Material shown below:

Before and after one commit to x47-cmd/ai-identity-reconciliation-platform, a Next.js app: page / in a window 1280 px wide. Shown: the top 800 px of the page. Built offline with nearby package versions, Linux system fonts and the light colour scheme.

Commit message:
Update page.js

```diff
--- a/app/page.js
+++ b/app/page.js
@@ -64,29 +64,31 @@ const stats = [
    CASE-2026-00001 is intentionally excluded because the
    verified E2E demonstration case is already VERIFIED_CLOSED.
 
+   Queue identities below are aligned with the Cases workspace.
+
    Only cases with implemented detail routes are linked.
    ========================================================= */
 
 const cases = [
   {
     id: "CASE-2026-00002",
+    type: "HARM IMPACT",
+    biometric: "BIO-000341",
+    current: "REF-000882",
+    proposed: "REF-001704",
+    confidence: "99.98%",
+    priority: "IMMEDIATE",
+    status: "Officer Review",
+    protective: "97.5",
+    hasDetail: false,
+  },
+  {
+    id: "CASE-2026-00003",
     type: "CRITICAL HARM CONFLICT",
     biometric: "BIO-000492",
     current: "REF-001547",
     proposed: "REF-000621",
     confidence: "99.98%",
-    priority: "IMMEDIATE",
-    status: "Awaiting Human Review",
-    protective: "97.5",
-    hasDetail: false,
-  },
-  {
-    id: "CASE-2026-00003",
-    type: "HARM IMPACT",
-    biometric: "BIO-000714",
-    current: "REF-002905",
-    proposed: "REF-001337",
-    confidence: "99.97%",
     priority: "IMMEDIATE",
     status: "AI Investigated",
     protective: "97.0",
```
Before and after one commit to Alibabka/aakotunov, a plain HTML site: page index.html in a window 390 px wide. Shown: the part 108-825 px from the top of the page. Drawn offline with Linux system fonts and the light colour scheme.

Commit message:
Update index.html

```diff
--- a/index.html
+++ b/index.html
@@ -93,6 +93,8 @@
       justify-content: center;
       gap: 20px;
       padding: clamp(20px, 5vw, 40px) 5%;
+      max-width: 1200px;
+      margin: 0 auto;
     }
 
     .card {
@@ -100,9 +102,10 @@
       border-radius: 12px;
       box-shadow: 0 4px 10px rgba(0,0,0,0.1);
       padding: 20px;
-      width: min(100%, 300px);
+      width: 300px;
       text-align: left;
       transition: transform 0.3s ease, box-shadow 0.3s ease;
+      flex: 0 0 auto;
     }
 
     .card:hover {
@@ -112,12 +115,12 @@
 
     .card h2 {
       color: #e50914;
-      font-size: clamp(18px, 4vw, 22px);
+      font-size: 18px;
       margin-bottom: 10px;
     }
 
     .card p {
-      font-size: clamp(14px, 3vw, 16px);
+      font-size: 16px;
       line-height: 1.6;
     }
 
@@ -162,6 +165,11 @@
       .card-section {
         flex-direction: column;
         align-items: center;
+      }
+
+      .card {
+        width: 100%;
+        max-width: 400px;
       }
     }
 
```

End of Material shown.

- _Exercise objective_
Scan the records above. Return every line with "proposed" in it.

- _Response to this task_
+    proposed: "REF-001704",
     proposed: "REF-000621",
-    proposed: "REF-001337",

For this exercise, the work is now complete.